Article No: 273

2010-04-20 11:40:07
Ask the Expert: Chipped Edge & Torn Paper
By: Fu-Tung Cheng


 

Q: How can I successfully integrate a “chipped edge” or “torn paper” drainboard effect into the overall look of my concrete countertop or other structures?

A: As with any “look” we wish to achieve with concrete counters – or any other medium, for that matter – it helps to understand why we like the look and what it refers to. A chipped edge in any material suggests informality, randomness, hand-hewn spontaneity. These qualities result not from a prolonged act of deliberation, but rather from an accidental moment in time – albeit a controlled accident. Something like this needs to be authentic.

This kind of effect can’t be tooled in a mold or carefully sculpted, but needs to be achieved like a force of nature. I have seen many concrete walls that were uniformly “bush-hammered” with a pneumatic tool to chip out and reveal the underlying aggregate. I see no reason why a concrete countertop edge cannot be handled the same way. Perhaps while the countertop is still in the mold and curing, you can introduce small holes along a pre-determined “fault” line, and then after de-molding, you can whack off portions of the edge along that line (something akin to pre-split English muffins).

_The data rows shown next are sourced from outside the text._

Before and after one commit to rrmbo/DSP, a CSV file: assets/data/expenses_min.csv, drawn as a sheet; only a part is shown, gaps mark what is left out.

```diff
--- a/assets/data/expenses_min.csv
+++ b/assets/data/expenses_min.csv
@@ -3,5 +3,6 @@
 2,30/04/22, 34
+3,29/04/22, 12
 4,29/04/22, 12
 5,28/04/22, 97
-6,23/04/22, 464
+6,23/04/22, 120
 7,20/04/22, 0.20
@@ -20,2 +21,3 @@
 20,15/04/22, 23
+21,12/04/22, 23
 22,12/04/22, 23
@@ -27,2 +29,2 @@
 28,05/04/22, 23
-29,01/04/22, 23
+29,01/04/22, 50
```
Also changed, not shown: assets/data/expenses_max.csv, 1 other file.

However, if you are leery of such spontaneous mayhem applied to a finished piece, maybe a more controlled approach might work for you. Create the desired edge look on a sacrificial length of concrete, cast a urethane negative mold of the piece, and simply use that as the edging for your new mold. Similarly, stamped concrete molds are usually cast in this manner – from actual stones – to replicate the natural texture of stone.

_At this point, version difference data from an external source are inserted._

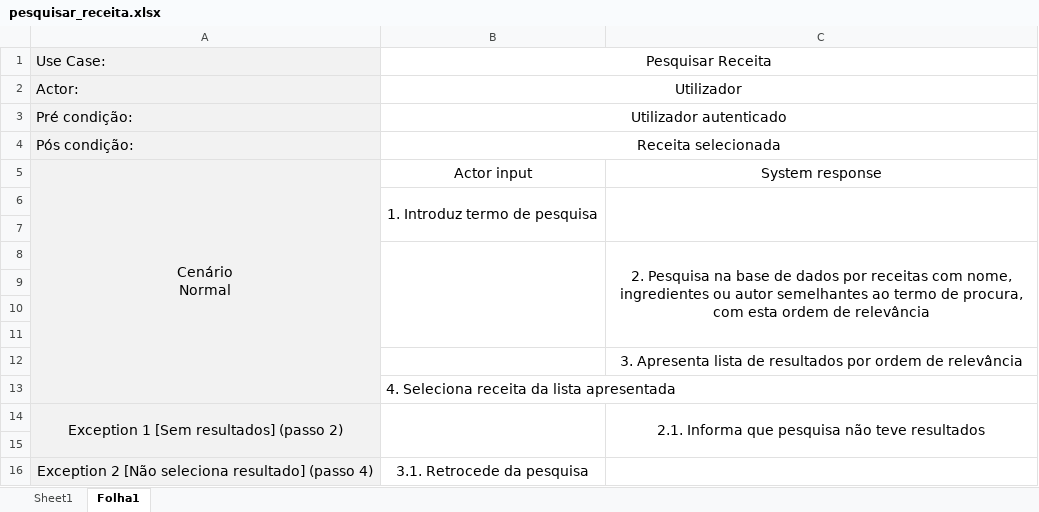
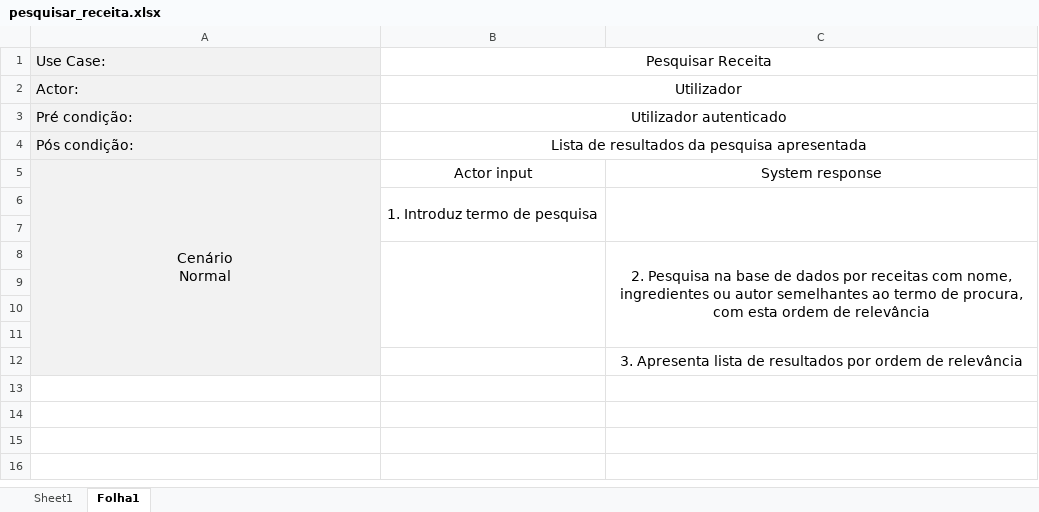
Before and after one commit to Dakrs/Olivia, an Excel workbook: modelacao/use_casaes/pesquisar_receita.xlsx, sheet Folha1, drawn as a sheet; values as stored, in another font and other column widths than the file's, no borders; the diff names each change by its address in the sheet, - before the commit and + after, or states it on an @@ line.

```diff
--- a/modelacao/use_casaes/pesquisar_receita.xlsx (sheet Folha1)
+++ b/modelacao/use_casaes/pesquisar_receita.xlsx (sheet Folha1)
-B4: Receita selecionada
+B4: Lista de resultados da pesquisa apresentada
-row 13:  | 4. Seleciona receita da lista apresentada
-row 14: Exception 1 [Sem resultados] (passo 2) |  | 2.1. Informa que pesquisa não teve resultados
-row 15: (empty)
-row 16: Exception 2 [Não seleciona resultado] (passo 4) | 3.1. Retrocede da pesquisa
```
Also changed, not shown: modelacao/use_casaes/pesquisar_ingrediente.xlsx, modelacao/use_casaes/procurar_utilizador.xlsx, 3 other files.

The “torn-paper” effect can be achieved in a similar way – through repeated attempts to tear different materials such as linoleum and thin wood and then re-cast them in urethane casting rubber to “capture” the authentic look of randomness in nature.

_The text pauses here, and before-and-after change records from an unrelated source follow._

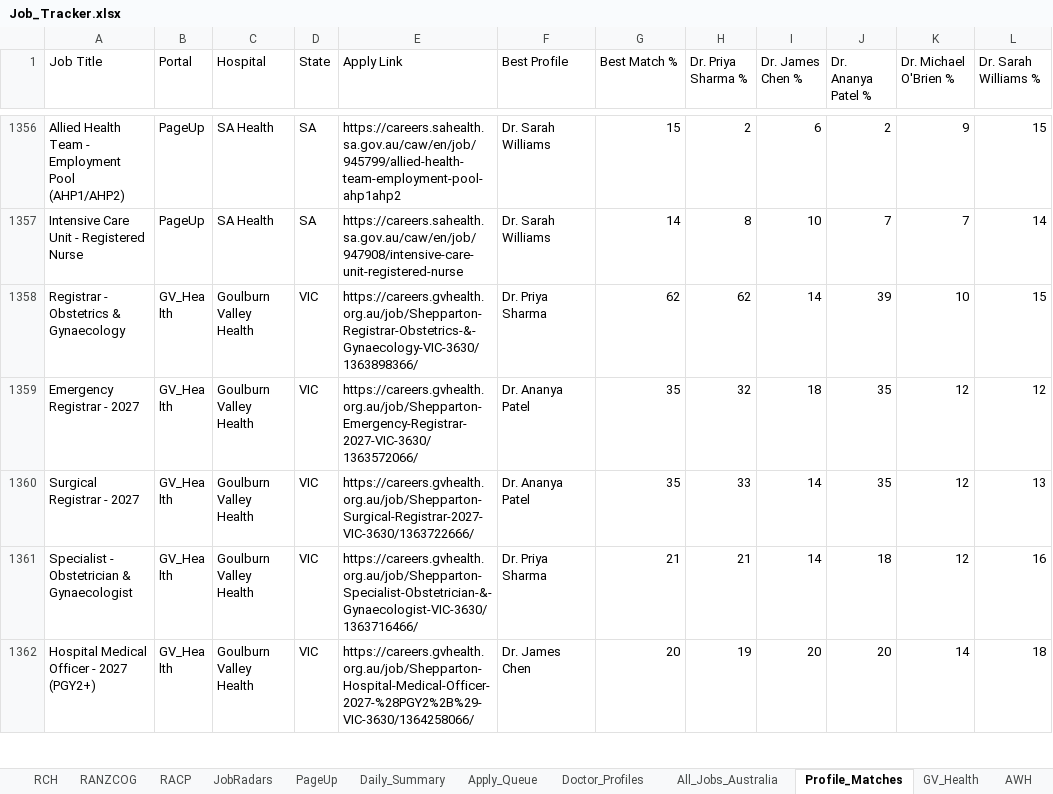
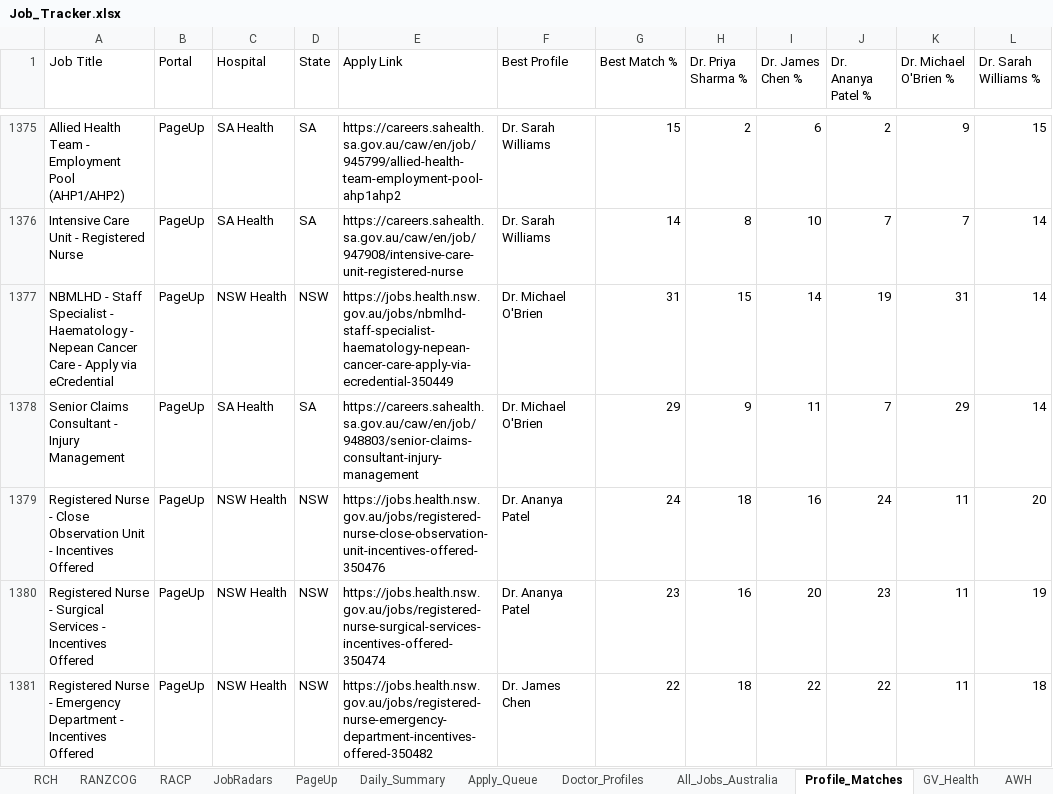
Before and after one commit to umang8954/Doctor-Australia-Job-Collector, an Excel workbook: Job_Tracker.xlsx, sheet Profile_Matches, drawn as a sheet; only a part is shown, gaps mark what is left out; the shorter side is filled out with more unchanged rows; values as stored, in another font and other column widths than the file's, no borders; the diff covers the shown part only; the diff names each change by its address in the sheet, - before the commit and + after, or states it on an @@ line.

```diff
--- a/Job_Tracker.xlsx (sheet Profile_Matches)
+++ b/Job_Tracker.xlsx (sheet Profile_Matches)
+row 1377: NBMLHD - Staff Specialist - Haematology - Nepean Cancer Care - Apply via eCredential | PageUp | NSW Health | NSW | https://jobs.health.nsw.gov.au/jobs/nbmlhd-staff-specialist-haematology-nepean-cancer-care-apply-via-ecredential-350449 | Dr. Michael O'Brien | 31 | 15 | 14 | 19 | 31 | 14
+row 1378: Senior Claims Consultant - Injury Management | PageUp | SA Health | SA | https://careers.sahealth.sa.gov.au/caw/en/job/948803/senior-claims-consultant-injury-management | Dr. Michael O'Brien | 29 | 9 | 11 | 7 | 29 | 14
+row 1379: Registered Nurse - Close Observation Unit - Incentives Offered | PageUp | NSW Health | NSW | https://jobs.health.nsw.gov.au/jobs/registered-nurse-close-observation-unit-incentives-offered-350476 | Dr. Ananya Patel | 24 | 18 | 16 | 24 | 11 | 20
+row 1380: Registered Nurse - Surgical Services - Incentives Offered | PageUp | NSW Health | NSW | https://jobs.health.nsw.gov.au/jobs/registered-nurse-surgical-services-incentives-offered-350474 | Dr. Ananya Patel | 23 | 16 | 20 | 23 | 11 | 19
+row 1381: Registered Nurse - Emergency Department - Incentives Offered | PageUp | NSW Health | NSW | https://jobs.health.nsw.gov.au/jobs/registered-nurse-emergency-department-incentives-offered-350482 | Dr. James Chen | 22 | 18 | 22 | 22 | 11 | 18
```
Also changed, not shown: 28 added rows and 4 edited cells elsewhere in this sheet, sheet All_Jobs_Australia, sheet PageUp, sheet Jobs_NT, sheet JobRadars, sheet WAVE, sheet SmartJobs_QLD, 18 more sheets, 3 other files.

Used sparingly, these techniques can complete and transform your countertop. Used indiscriminately, such devices can quickly become tiresome and gimmicky. For example, in the ’70s and ’80s, many a designer and homeowner followed their muse on polished granite countertops and backsplashes with “natural” straight-from-the-quarry random edges. These edges popped up everywhere, especially on kitchen back splashes and shower surrounds, for some reason.

While trying to emulate the natural rock formations on the uppermost crust of the quarry, many of them ended up looking like the top crusts of thinly sliced coffee cake. Unfortunately those natural shapes they were striving to replicate may not have been that natural after all – some actually stemmed from the quarry drill bits holes that line up when the gigantic cubes of granite are cut and hauled out. The net result is a fairly contrived look: overdone, been there, done that....
So always follow my “look” and “goo-gad inlay” motto for restraint: “If in doubt, leave it out.”

Fu-Tung Cheng is an award-winning designer and the author of Concrete Countertops, Concrete Countertops Made Simple and Concrete at Home. He offers in-depth training programs for professionals across the country. For more information on his workshops and books, see ConcreteExchange.com.